The secretary of the Army announced an advanced manufacturing policy this week that looks to use technologies like 3D-printing, robotics, artificial intelligence and composite materials to change everything from how soldiers fix equipment in the field, to how much their weapon systems weigh.
As opposed to an armor brigade combat team requesting replacement parts from a warehouse 1,000 miles away, troops could eventually have a 3D-printer churning them out inside the Conex box of a sustainment brigade, putting an Abrams tank back into the fight faster and cheaper.
Army Secretary Ryan D. McCarthy said the initiative he signed will put strategic guidance out to the service and industry partners to indicate that Army leaders will be putting the resources, people and funding into advanced manufacturing technology in future funding plans.
“We’re already doing it in 2021, but we needed to get more aggressive so we could have a comprehensive approach,” McCarthy told Army Times.
The Army has had some success in looking at advanced manufacturing concepts, such as the work done in 3D-printing at Rock Island Arsenal, Illinois, where a Center of Excellence for Advanced and Additive Manufacturing was stood up in May.
“We want to now tie that with all the research and development efforts that we have with Army Futures Command, bring [Army Materiel Command] together,” McCarthy said. “Dr. [Bruce D.] Jette, our acquisition executive, puts this policy together, works with industry to have a more comprehensive approach.”
What does advance manufacturing look like?
Additive manufacturing, also known as 3D printing, composite materials and machine learning have already brought a new industrial revolution to private industry, according to Dr. Alexis L. Ross, a deputy assistant Army secretary for strategy and acquisition reform.

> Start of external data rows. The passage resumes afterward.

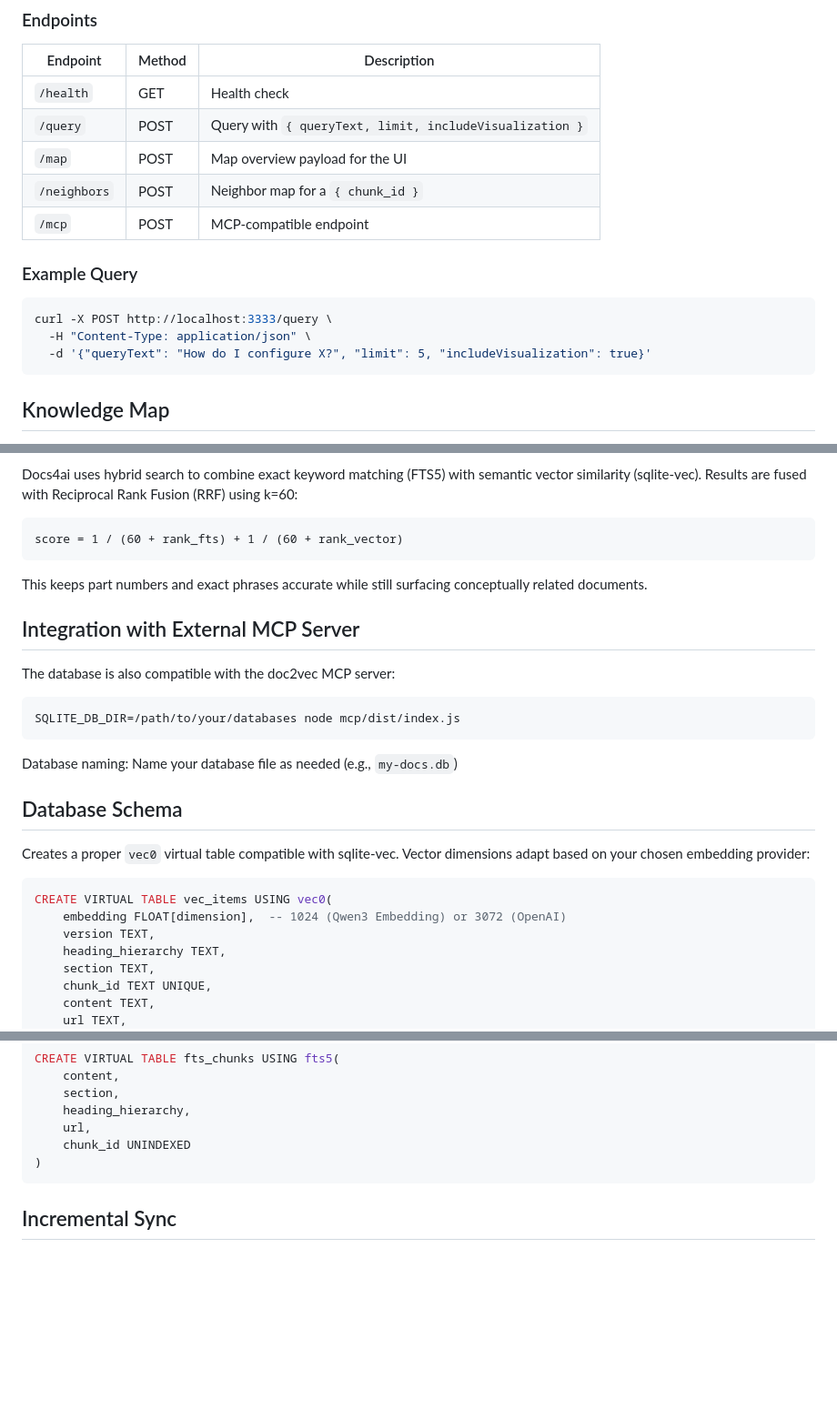
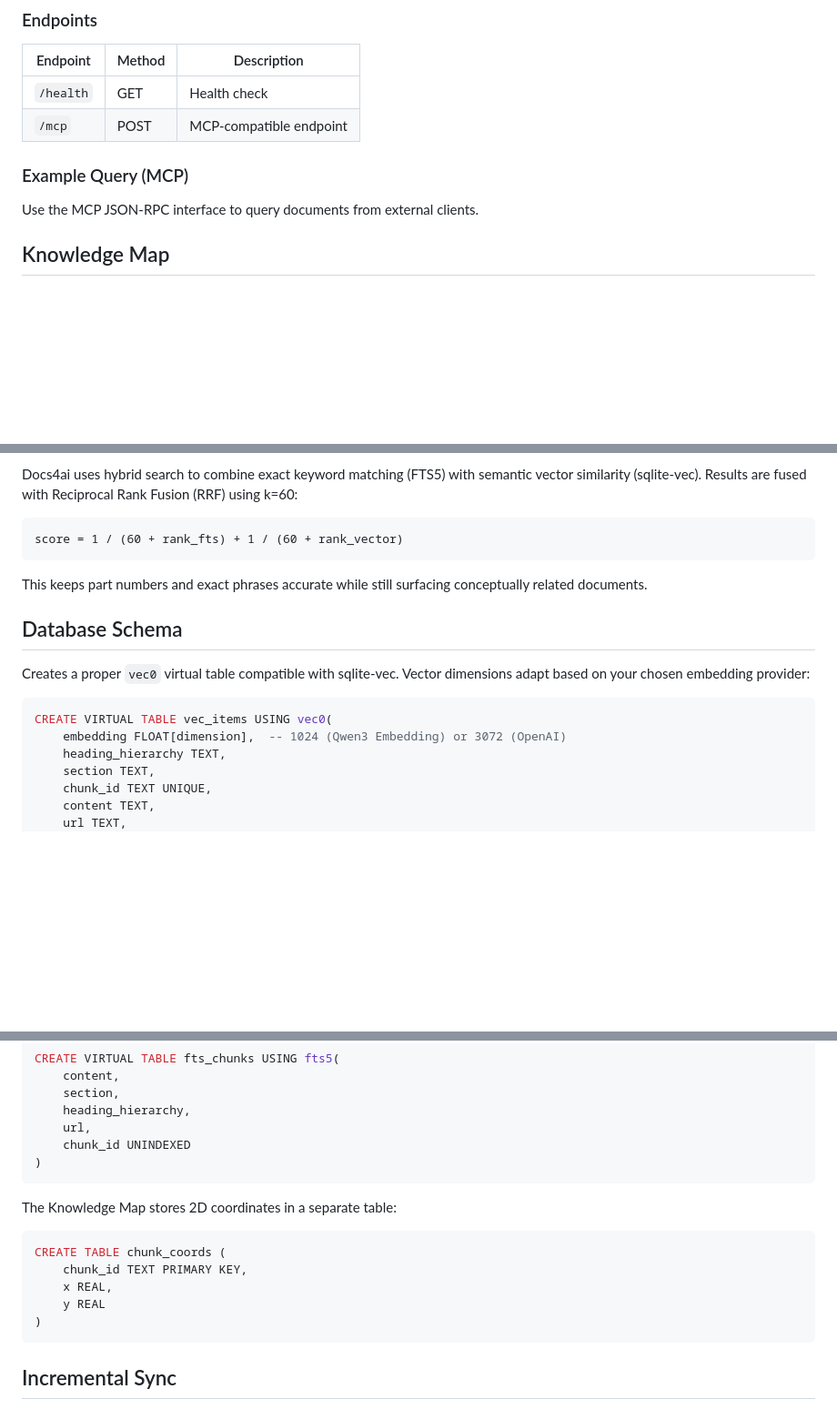
Before and after one commit to djannot/docs4ai, a Markdown page: README.md, 3 parts joined by grey strips. Shown at 91% size. Rendered like a GitHub page; blank space fills up the shorter version.

Commit message:
A few other updates

````diff
--- a/README.md
+++ b/README.md
@@ -168,18 +168,11 @@ When the MCP server is running, the app also shows a **Configure Clients** panel
 | Endpoint | Method | Description |
 |----------|--------|-------------|
 | `/health` | GET | Health check |
-| `/query` | POST | Query with `{ queryText, limit, includeVisualization }` |
-| `/map` | POST | Map overview payload for the UI |
-| `/neighbors` | POST | Neighbor map for a `{ chunk_id }` |
 | `/mcp` | POST | MCP-compatible endpoint |
 
-### Example Query
+### Example Query (MCP)
 
-```bash
-curl -X POST http://localhost:3333/query \
-  -H "Content-Type: application/json" \
-  -d '{"queryText": "How do I configure X?", "limit": 5, "includeVisualization": true}'
-```
+Use the MCP JSON-RPC interface to query documents from external clients.
 
 ## Knowledge Map
 
@@ -209,16 +202,6 @@ score = 1 / (60 + rank_fts) + 1 / (60 + rank_vector)
 
 This keeps part numbers and exact phrases accurate while still surfacing conceptually related documents.
 
-## Integration with External MCP Server
-
-The database is also compatible with the doc2vec MCP server:
-
-```bash
-SQLITE_DB_DIR=/path/to/your/databases node mcp/dist/index.js
-```
-
-Database naming: Name your database file as needed (e.g., `my-docs.db`)
-
 ## Database Schema
 
 Creates a proper `vec0` virtual table compatible with sqlite-vec. Vector dimensions adapt based on your chosen embedding provider:
@@ -226,7 +209,6 @@ Creates a proper `vec0` virtual table compatible with sqlite-vec. Vector dimensi
 ```sql
 CREATE VIRTUAL TABLE vec_items USING vec0(
     embedding FLOAT[dimension],  -- 1024 (Qwen3 Embedding) or 3072 (OpenAI)
-    version TEXT,
     heading_hierarchy TEXT,
     section TEXT,
     chunk_id TEXT UNIQUE,
@@ -249,6 +231,16 @@ CREATE VIRTUAL TABLE fts_chunks USING fts5(
     heading_hierarchy,
     url,
     chunk_id UNINDEXED
+)
+```
+
+The Knowledge Map stores 2D coordinates in a separate table:
+
+```sql
+CREATE TABLE chunk_coords (
+    chunk_id TEXT PRIMARY KEY,
+    x REAL,
+    y REAL
 )
 ```
 
````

“This is a significant step forward in manufacturing and design,” Ross said, recalling one of the times she visited an Army vendor’s facilities where they were developing composite materials.
“An interesting composite material where they were taking silicon and metal and essentially fusing it together,” she said. “And that silicon-metal composite ends up being flexible, light weight, resilient, heat resistant … it’s got these combinations of great physical properties.”
This technology is already available today in the civilian world. A Boeing 737 flying commercially can have parts throughout the airframe that are 3D printed.
Other services, like the Air Force, are already doing this as well.
If private industry and the Air Force can put 3D-printed parts into their aircraft, “why can’t we put that on a ground combat vehicle?” McCarthy said.
So what does it mean for brigade combat teams?
Army leaders hope advanced manufacturing will have two key benefits.
First, it’s expected to reduce the cost of equipment and parts: “If you can produce them much faster, and have them on hand, you can reduce costs because you can be lighter,” McCarthy said.
Second, the technology could significantly enhance the Army’s logistics train, helping its forces fight further away from the U.S. industrial base.
“If you had an expeditionary capability, for example, to print parts, you’d be able to extend the range of a brigade combat team,” McCarthy said. “Their ability to replace parts quickly, doing it within hours, as supposed to weeks. … There’s an immediate return where you can put it in to tactical formations.”
The effort could also help increase operational rates for legacy equipment by shortening the supply chain back to the manufacturer, which may or may not have the right spare parts immediately available.
Those parts, thanks to things like composite materials, could also weigh substantially less.
“A key principle in manufacturing weapons systems is how do you find ways to reduce the weight of the weapon system so it is faster and it can carry more weapons or avionics payloads, because you reduced the weight of parts,” McCarthy said.
Moving forward on advanced manufacturing is necessary to keep pace with the United States’ peer adversaries, namely China, according to Ross.
“China has been investing significantly,” she said. “They’re predicted to be the largest user of robotics in production by the year 2025. They just bought 400,000 3D-printers and they’re putting them in every elementary school in the next two years.
“If we don’t start taking action, we will fall behind and we need to catch up,” she added.